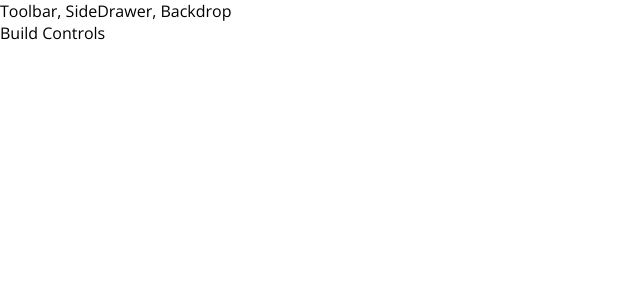
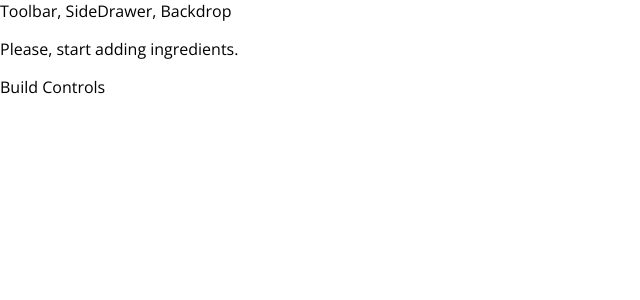
Before and after one commit to nara15/BurgerBuilder, a React app: page / in a window 1280 px wide. Shown: the top 300 px of the page, without its empty margins (0-640 px from the left). Built offline with nearby package versions, Linux system fonts and the light colour scheme.

Commit message:
Adding burger component ingredients

```diff
--- a/src/components/Burger/Burger.js
+++ b/src/components/Burger/Burger.js
@@ -3,11 +3,25 @@
 import BurgerIngredient from './BurgerIngredient/BurgerIngredient';
 
 const burger = (props) => {
+
+    let transformedIngredients = Object.keys(props.ingredients)
+        .map( igKey => {
+                return [...Array(props.ingredients[igKey])].map((_, index) => {
+                    return <BurgerIngredient key={igKey + index} type={igKey} />
+                });
+            })
+            .reduce((arr, el) => {
+                return arr.concat(el)
+            }, []);
+
+    if (transformedIngredients.length === 0) {
+       transformedIngredients = <p>Please, start adding ingredients.</p>;
+    }
+
     return (
         <div className={classes.Burger}>
             <BurgerIngredient type="bread-top"/>
-            <BurgerIngredient type="cheese"/>
-            <BurgerIngredient type="meat"/>
+            {transformedIngredients}
             <BurgerIngredient type="bread-bottom"/>
         </div>
     );
--- a/src/containers/BurgerBuilder/BurgerBuilder.js
+++ b/src/containers/BurgerBuilder/BurgerBuilder.js
@@ -2,10 +2,20 @@
 import Burger from '../../components/Burger/Burger';
 
 class BurgerBuilder extends Component {
+
+    state = {
+        ingredients: {
+            salad: 0,
+            bacon: 0,
+            cheese: 0,
+            meat: 0
+        }
+    }
+
     render() {
         return (
             <>
-                <Burger />
+                <Burger ingredients={this.state.ingredients} />
                 <div>
                     Build Controls
                 </div>
```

__WHAT YOU NEED TO DO__
Starting with the top line, write out all the data above exactly; keep the pictures out.

__COMPLETED TASK__
Before and after one commit to nara15/BurgerBuilder, a React app: page / in a window 1280 px wide. Shown: the top 300 px of the page, without its empty margins (0-640 px from the left). Built offline with nearby package versions, Linux system fonts and the light colour scheme.

Commit message:
Adding burger component ingredients

```diff
--- a/src/components/Burger/Burger.js
+++ b/src/components/Burger/Burger.js
@@ -3,11 +3,25 @@
 import BurgerIngredient from './BurgerIngredient/BurgerIngredient';
 
 const burger = (props) => {
+
+    let transformedIngredients = Object.keys(props.ingredients)
+        .map( igKey => {
+                return [...Array(props.ingredients[igKey])].map((_, index) => {
+                    return <BurgerIngredient key={igKey + index} type={igKey} />
+                });
+            })
+            .reduce((arr, el) => {
+                return arr.concat(el)
+            }, []);
+
+    if (transformedIngredients.length === 0) {
+       transformedIngredients = <p>Please, start adding ingredients.</p>;
+    }
+
     return (
         <div className={classes.Burger}>
             <BurgerIngredient type="bread-top"/>
-            <BurgerIngredient type="cheese"/>
-            <BurgerIngredient type="meat"/>
+            {transformedIngredients}
             <BurgerIngredient type="bread-bottom"/>
         </div>
     );
--- a/src/containers/BurgerBuilder/BurgerBuilder.js
+++ b/src/containers/BurgerBuilder/BurgerBuilder.js
@@ -2,10 +2,20 @@
 import Burger from '../../components/Burger/Burger';
 
 class BurgerBuilder extends Component {
+
+    state = {
+        ingredients: {
+            salad: 0,
+            bacon: 0,
+            cheese: 0,
+            meat: 0
+        }
+    }
+
     render() {
         return (
             <>
-                <Burger />
+                <Burger ingredients={this.state.ingredients} />
                 <div>
                     Build Controls
                 </div>
```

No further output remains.